Content revision data:
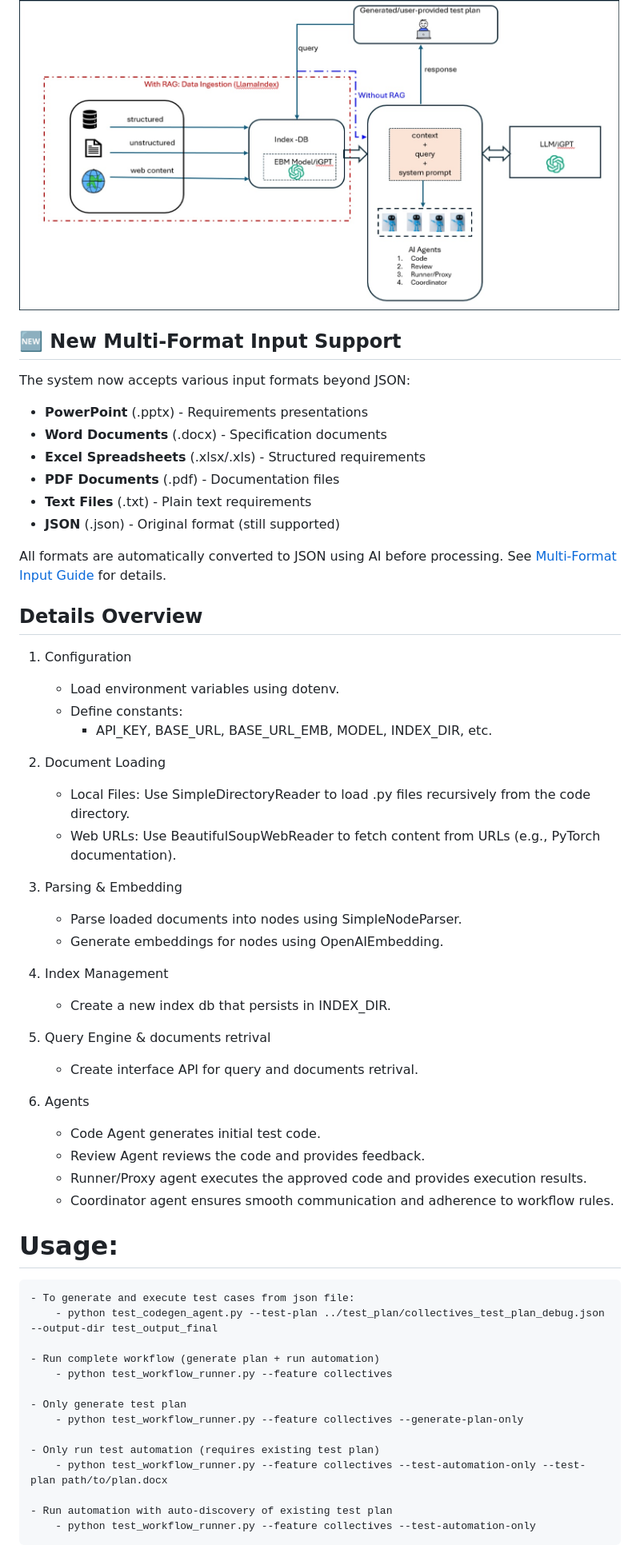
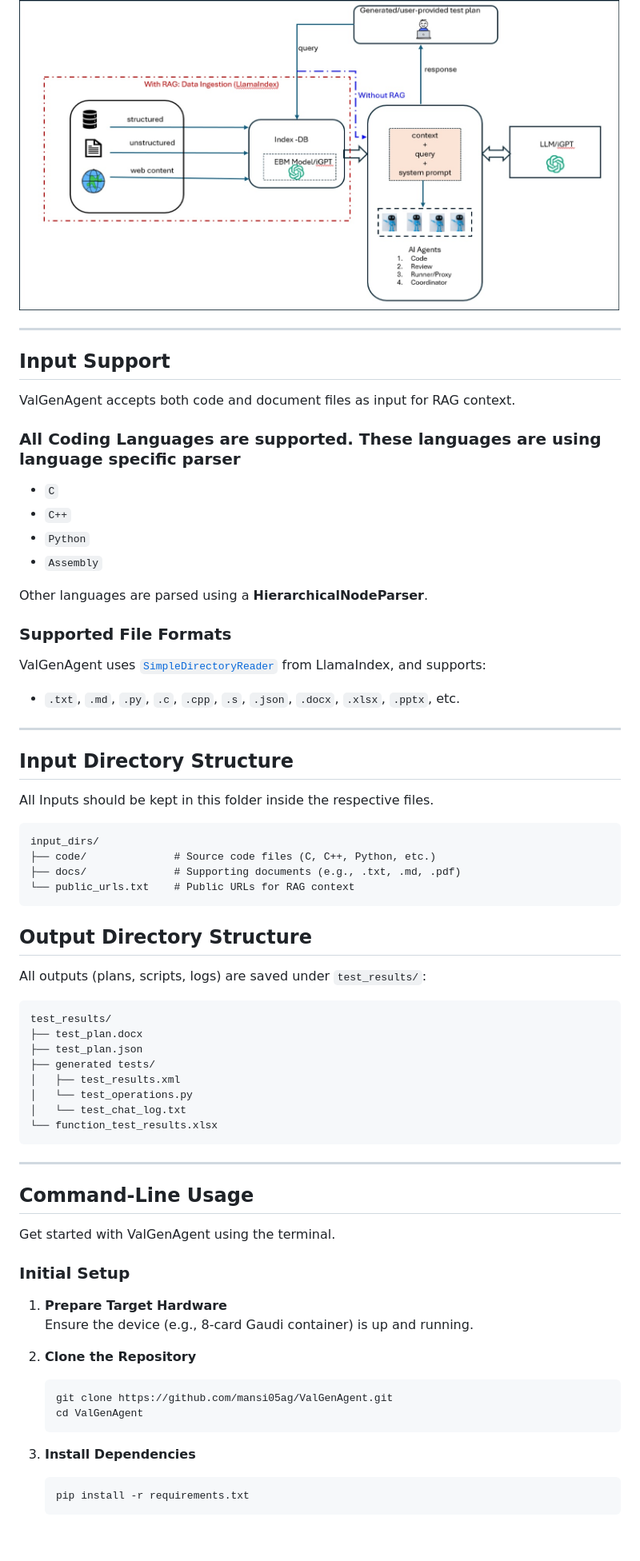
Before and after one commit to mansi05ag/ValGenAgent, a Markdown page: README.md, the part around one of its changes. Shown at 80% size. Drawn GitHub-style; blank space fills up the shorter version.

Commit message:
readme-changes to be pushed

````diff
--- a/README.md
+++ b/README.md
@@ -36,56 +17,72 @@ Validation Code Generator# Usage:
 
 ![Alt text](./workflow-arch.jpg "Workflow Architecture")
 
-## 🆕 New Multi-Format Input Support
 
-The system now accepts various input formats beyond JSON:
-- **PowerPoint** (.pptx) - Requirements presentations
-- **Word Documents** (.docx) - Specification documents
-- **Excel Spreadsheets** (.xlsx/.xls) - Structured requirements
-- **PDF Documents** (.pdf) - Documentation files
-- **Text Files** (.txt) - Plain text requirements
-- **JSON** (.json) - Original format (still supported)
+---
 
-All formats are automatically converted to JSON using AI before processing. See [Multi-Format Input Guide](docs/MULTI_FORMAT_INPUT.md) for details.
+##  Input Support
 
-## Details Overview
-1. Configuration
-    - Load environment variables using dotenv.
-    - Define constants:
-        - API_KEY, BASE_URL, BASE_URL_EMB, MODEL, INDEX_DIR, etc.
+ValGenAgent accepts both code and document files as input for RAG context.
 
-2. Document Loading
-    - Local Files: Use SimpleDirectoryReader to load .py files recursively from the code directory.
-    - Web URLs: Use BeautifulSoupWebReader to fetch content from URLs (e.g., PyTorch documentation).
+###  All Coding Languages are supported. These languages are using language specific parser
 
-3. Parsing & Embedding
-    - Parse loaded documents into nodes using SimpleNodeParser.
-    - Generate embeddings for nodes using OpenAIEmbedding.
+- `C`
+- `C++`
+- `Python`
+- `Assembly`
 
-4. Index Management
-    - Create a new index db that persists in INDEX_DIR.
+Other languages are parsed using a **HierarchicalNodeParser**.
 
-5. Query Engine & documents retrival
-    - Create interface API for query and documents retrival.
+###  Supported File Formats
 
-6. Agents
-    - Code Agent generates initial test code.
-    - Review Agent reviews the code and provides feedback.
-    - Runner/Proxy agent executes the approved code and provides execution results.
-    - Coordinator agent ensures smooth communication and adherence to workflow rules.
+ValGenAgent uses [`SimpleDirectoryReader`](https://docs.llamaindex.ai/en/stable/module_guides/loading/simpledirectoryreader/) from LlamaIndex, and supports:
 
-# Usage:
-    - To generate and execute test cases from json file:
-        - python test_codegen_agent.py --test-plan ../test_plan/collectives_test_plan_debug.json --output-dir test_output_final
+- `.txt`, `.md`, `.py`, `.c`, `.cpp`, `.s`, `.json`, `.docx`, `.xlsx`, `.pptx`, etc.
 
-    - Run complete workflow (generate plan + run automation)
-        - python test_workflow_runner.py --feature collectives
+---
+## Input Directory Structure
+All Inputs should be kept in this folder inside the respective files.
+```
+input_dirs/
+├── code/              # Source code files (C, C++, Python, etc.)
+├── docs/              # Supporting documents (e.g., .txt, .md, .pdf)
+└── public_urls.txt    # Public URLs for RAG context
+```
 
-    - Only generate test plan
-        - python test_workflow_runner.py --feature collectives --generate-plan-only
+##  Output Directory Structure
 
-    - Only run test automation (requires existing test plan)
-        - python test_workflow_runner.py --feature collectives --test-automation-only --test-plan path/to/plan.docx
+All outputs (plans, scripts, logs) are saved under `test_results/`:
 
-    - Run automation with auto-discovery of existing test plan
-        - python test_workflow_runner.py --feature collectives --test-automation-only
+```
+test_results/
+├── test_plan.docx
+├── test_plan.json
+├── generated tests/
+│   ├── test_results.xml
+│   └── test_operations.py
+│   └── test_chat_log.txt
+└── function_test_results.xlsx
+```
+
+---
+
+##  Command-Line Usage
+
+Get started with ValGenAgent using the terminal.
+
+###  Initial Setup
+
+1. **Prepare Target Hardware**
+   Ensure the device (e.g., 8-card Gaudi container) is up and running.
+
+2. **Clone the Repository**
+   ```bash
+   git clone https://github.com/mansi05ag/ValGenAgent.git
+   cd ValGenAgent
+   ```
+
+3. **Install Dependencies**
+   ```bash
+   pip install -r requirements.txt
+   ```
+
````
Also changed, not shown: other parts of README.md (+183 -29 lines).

# [Task statement]
Output every record above exactly, leaving out the pictures.

# [Written solution]
Before and after one commit to mansi05ag/ValGenAgent, a Markdown page: README.md, the part around one of its changes. Shown at 80% size. Drawn GitHub-style; blank space fills up the shorter version.

Commit message:
readme-changes to be pushed

````diff
--- a/README.md
+++ b/README.md
@@ -36,56 +17,72 @@ Validation Code Generator# Usage:
 
 ![Alt text](./workflow-arch.jpg "Workflow Architecture")
 
-## 🆕 New Multi-Format Input Support
 
-The system now accepts various input formats beyond JSON:
-- **PowerPoint** (.pptx) - Requirements presentations
-- **Word Documents** (.docx) - Specification documents
-- **Excel Spreadsheets** (.xlsx/.xls) - Structured requirements
-- **PDF Documents** (.pdf) - Documentation files
-- **Text Files** (.txt) - Plain text requirements
-- **JSON** (.json) - Original format (still supported)
+---
 
-All formats are automatically converted to JSON using AI before processing. See [Multi-Format Input Guide](docs/MULTI_FORMAT_INPUT.md) for details.
+##  Input Support
 
-## Details Overview
-1. Configuration
-    - Load environment variables using dotenv.
-    - Define constants:
-        - API_KEY, BASE_URL, BASE_URL_EMB, MODEL, INDEX_DIR, etc.
+ValGenAgent accepts both code and document files as input for RAG context.
 
-2. Document Loading
-    - Local Files: Use SimpleDirectoryReader to load .py files recursively from the code directory.
-    - Web URLs: Use BeautifulSoupWebReader to fetch content from URLs (e.g., PyTorch documentation).
+###  All Coding Languages are supported. These languages are using language specific parser
 
-3. Parsing & Embedding
-    - Parse loaded documents into nodes using SimpleNodeParser.
-    - Generate embeddings for nodes using OpenAIEmbedding.
+- `C`
+- `C++`
+- `Python`
+- `Assembly`
 
-4. Index Management
-    - Create a new index db that persists in INDEX_DIR.
+Other languages are parsed using a **HierarchicalNodeParser**.
 
-5. Query Engine & documents retrival
-    - Create interface API for query and documents retrival.
+###  Supported File Formats
 
-6. Agents
-    - Code Agent generates initial test code.
-    - Review Agent reviews the code and provides feedback.
-    - Runner/Proxy agent executes the approved code and provides execution results.
-    - Coordinator agent ensures smooth communication and adherence to workflow rules.
+ValGenAgent uses [`SimpleDirectoryReader`](https://docs.llamaindex.ai/en/stable/module_guides/loading/simpledirectoryreader/) from LlamaIndex, and supports:
 
-# Usage:
-    - To generate and execute test cases from json file:
-        - python test_codegen_agent.py --test-plan ../test_plan/collectives_test_plan_debug.json --output-dir test_output_final
+- `.txt`, `.md`, `.py`, `.c`, `.cpp`, `.s`, `.json`, `.docx`, `.xlsx`, `.pptx`, etc.
 
-    - Run complete workflow (generate plan + run automation)
-        - python test_workflow_runner.py --feature collectives
+---
+## Input Directory Structure
+All Inputs should be kept in this folder inside the respective files.
+```
+input_dirs/
+├── code/              # Source code files (C, C++, Python, etc.)
+├── docs/              # Supporting documents (e.g., .txt, .md, .pdf)
+└── public_urls.txt    # Public URLs for RAG context
+```
 
-    - Only generate test plan
-        - python test_workflow_runner.py --feature collectives --generate-plan-only
+##  Output Directory Structure
 
-    - Only run test automation (requires existing test plan)
-        - python test_workflow_runner.py --feature collectives --test-automation-only --test-plan path/to/plan.docx
+All outputs (plans, scripts, logs) are saved under `test_results/`:
 
-    - Run automation with auto-discovery of existing test plan
-        - python test_workflow_runner.py --feature collectives --test-automation-only
+```
+test_results/
+├── test_plan.docx
+├── test_plan.json
+├── generated tests/
+│   ├── test_results.xml
+│   └── test_operations.py
+│   └── test_chat_log.txt
+└── function_test_results.xlsx
+```
+
+---
+
+##  Command-Line Usage
+
+Get started with ValGenAgent using the terminal.
+
+###  Initial Setup
+
+1. **Prepare Target Hardware**
+   Ensure the device (e.g., 8-card Gaudi container) is up and running.
+
+2. **Clone the Repository**
+   ```bash
+   git clone https://github.com/mansi05ag/ValGenAgent.git
+   cd ValGenAgent
+   ```
+
+3. **Install Dependencies**
+   ```bash
+   pip install -r requirements.txt
+   ```
+
````
Also changed, not shown: other parts of README.md (+183 -29 lines).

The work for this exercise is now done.